▶ _Exercise objective_
From the records below, please return each line that holds the word "setTurnDisplay".

════════════════════

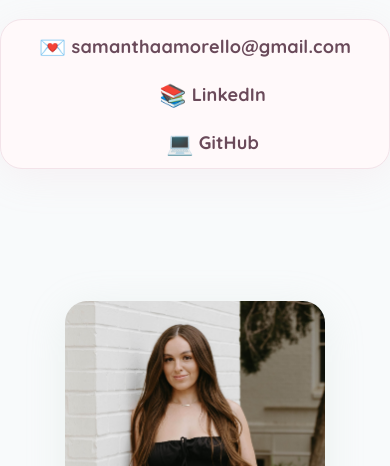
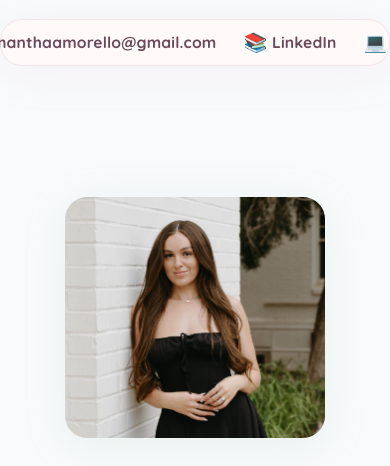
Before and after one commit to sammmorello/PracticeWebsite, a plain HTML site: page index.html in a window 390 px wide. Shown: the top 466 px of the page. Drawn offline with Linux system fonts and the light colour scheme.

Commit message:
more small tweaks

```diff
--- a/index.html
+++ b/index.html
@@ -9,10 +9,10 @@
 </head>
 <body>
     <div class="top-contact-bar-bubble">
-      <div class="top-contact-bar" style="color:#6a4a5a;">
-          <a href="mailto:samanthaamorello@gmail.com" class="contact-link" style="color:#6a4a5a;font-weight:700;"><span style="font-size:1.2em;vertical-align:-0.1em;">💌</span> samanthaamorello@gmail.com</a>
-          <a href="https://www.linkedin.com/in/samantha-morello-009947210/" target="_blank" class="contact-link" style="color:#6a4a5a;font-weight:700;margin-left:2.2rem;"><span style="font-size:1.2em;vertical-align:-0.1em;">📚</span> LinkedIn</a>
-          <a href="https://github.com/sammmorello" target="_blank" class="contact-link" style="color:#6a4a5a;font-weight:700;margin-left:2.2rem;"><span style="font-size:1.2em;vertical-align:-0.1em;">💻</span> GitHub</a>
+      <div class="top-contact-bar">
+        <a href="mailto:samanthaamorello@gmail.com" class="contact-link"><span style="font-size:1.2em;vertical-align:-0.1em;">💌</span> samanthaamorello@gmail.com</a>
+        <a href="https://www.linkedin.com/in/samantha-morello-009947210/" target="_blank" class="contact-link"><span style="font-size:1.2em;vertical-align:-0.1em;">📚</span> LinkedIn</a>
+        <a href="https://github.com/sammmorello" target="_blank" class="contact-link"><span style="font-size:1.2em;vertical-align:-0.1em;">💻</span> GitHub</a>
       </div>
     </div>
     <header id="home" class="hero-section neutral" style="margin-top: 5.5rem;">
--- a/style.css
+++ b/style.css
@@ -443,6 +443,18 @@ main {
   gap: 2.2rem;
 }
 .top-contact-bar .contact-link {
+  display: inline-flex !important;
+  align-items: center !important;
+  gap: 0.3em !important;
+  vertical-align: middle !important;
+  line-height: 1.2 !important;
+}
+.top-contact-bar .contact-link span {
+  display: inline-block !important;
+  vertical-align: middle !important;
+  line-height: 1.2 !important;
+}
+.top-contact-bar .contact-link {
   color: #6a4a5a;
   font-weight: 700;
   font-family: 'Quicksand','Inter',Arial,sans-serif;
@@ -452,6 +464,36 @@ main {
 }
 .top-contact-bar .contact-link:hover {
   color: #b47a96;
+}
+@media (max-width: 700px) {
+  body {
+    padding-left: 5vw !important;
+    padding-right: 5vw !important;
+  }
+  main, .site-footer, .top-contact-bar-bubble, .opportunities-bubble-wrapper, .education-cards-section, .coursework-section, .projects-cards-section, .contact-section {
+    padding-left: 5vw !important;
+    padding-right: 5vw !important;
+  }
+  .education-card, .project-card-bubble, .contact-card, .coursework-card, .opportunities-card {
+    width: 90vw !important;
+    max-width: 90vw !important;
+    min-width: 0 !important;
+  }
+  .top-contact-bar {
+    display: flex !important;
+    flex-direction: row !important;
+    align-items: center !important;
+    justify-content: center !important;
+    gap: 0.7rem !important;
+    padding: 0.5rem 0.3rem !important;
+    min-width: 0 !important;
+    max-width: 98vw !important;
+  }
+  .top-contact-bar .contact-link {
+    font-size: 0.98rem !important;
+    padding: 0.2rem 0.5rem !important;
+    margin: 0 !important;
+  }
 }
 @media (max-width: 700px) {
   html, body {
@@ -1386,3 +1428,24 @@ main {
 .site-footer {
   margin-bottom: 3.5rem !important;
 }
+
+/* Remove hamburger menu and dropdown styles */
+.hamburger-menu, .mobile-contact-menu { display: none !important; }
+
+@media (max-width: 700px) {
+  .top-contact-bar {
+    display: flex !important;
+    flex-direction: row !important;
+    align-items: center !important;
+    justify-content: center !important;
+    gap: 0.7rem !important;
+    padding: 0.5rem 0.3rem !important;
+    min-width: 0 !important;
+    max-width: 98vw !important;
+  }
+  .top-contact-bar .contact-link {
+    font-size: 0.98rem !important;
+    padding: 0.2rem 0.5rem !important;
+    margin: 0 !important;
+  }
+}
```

════════════════════

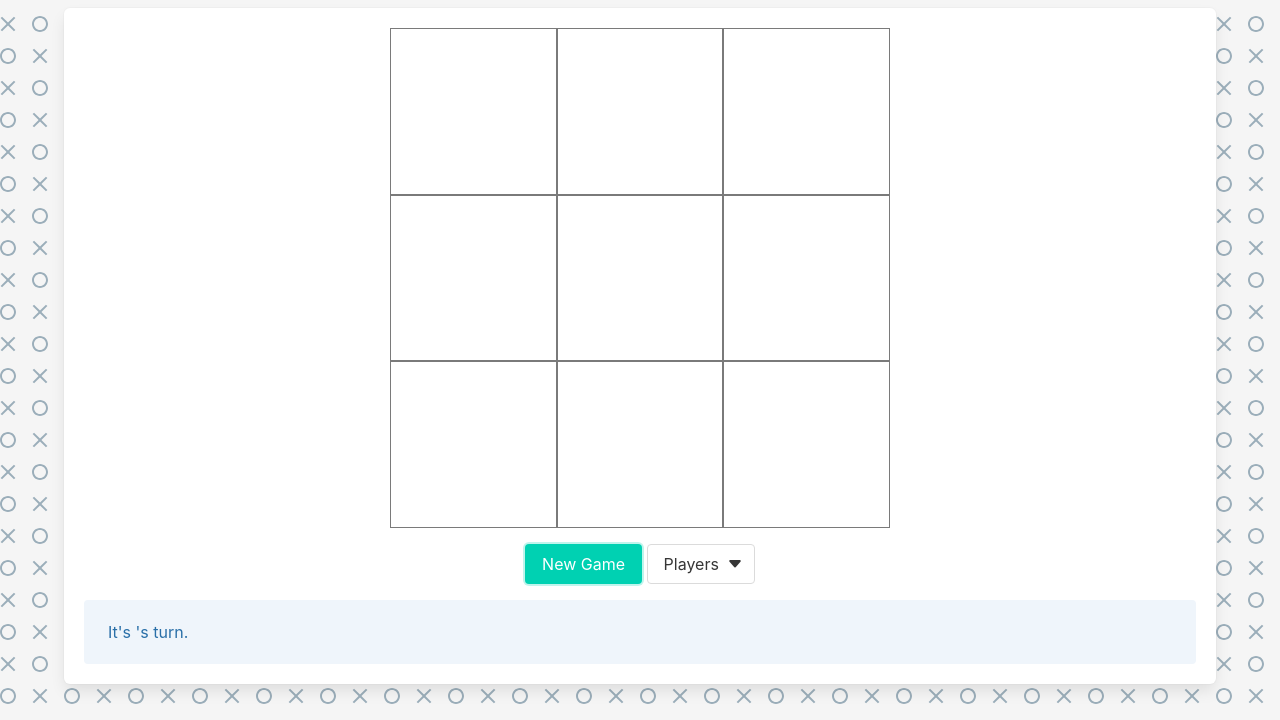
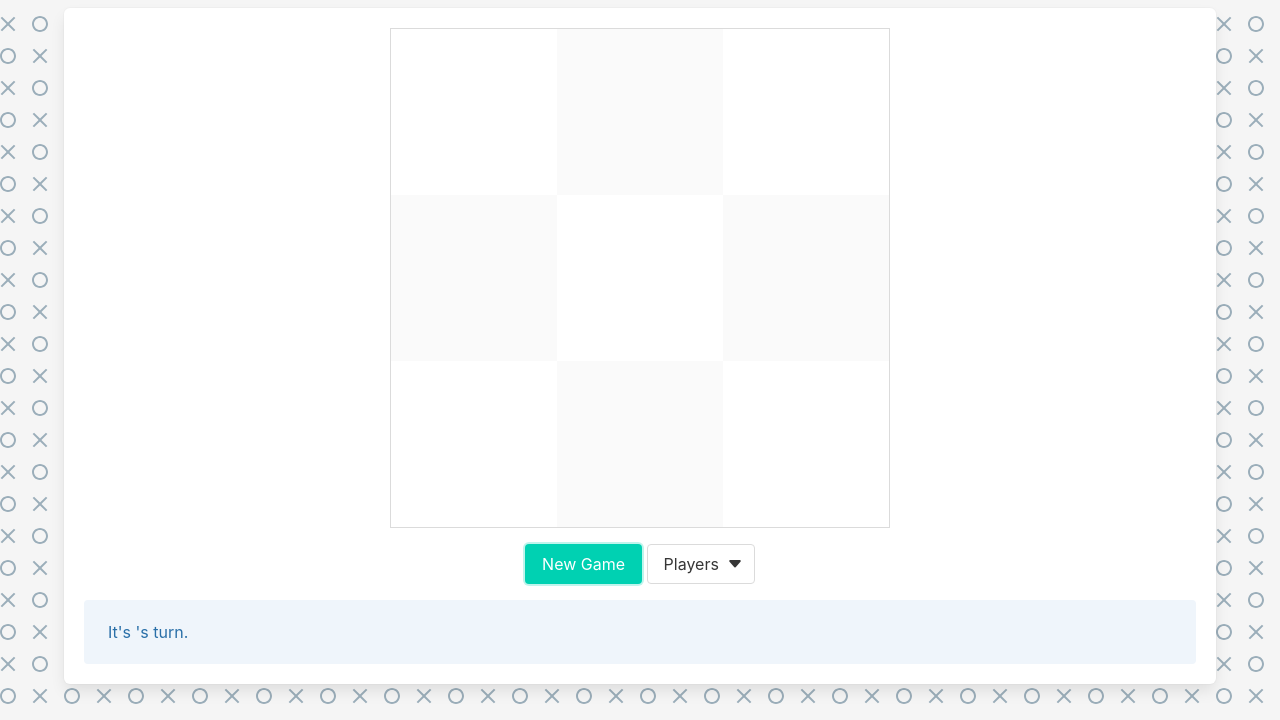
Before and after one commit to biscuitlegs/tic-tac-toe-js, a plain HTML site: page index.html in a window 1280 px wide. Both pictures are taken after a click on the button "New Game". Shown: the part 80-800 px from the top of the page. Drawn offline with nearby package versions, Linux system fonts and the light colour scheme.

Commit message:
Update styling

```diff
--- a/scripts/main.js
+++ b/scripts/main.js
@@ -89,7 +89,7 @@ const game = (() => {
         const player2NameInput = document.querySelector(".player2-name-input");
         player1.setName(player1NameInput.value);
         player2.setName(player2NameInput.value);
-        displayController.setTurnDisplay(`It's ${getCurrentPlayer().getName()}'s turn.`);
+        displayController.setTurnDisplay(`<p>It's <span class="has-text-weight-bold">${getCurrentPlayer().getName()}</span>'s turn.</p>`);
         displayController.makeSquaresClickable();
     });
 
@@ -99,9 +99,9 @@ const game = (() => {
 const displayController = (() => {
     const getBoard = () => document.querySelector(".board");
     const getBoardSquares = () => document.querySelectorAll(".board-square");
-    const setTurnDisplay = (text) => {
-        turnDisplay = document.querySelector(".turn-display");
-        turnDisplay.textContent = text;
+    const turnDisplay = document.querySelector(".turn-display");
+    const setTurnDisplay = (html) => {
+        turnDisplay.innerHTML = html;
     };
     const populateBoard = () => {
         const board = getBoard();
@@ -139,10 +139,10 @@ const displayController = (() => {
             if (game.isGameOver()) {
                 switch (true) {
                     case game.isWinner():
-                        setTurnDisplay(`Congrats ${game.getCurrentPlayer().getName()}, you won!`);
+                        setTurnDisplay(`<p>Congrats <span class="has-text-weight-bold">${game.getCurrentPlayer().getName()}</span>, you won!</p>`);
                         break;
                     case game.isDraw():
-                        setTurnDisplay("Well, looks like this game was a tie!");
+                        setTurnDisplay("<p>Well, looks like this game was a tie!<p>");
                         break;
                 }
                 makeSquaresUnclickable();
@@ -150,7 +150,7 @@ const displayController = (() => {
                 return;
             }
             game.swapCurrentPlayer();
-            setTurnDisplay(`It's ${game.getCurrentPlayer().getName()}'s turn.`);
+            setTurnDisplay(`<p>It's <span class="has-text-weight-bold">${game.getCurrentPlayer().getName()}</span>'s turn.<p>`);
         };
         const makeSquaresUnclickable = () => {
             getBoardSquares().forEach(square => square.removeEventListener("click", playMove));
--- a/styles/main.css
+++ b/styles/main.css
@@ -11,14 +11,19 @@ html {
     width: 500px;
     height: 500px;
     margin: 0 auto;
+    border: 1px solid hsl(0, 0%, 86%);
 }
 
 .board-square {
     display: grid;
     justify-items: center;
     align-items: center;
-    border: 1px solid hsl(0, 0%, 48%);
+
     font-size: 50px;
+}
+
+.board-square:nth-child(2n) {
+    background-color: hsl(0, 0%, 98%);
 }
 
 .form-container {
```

════════════════════

▶ _Task answer_
-        displayController.setTurnDisplay(`It's ${getCurrentPlayer().getName()}'s turn.`);
+        displayController.setTurnDisplay(`<p>It's <span class="has-text-weight-bold">${getCurrentPlayer().getName()}</span>'s turn.</p>`);
-    const setTurnDisplay = (text) => {
+    const setTurnDisplay = (html) => {
-                        setTurnDisplay(`Congrats ${game.getCurrentPlayer().getName()}, you won!`);
+                        setTurnDisplay(`<p>Congrats <span class="has-text-weight-bold">${game.getCurrentPlayer().getName()}</span>, you won!</p>`);
-                        setTurnDisplay("Well, looks like this game was a tie!");
+                        setTurnDisplay("<p>Well, looks like this game was a tie!<p>");
-            setTurnDisplay(`It's ${game.getCurrentPlayer().getName()}'s turn.`);
+            setTurnDisplay(`<p>It's <span class="has-text-weight-bold">${game.getCurrentPlayer().getName()}</span>'s turn.<p>`);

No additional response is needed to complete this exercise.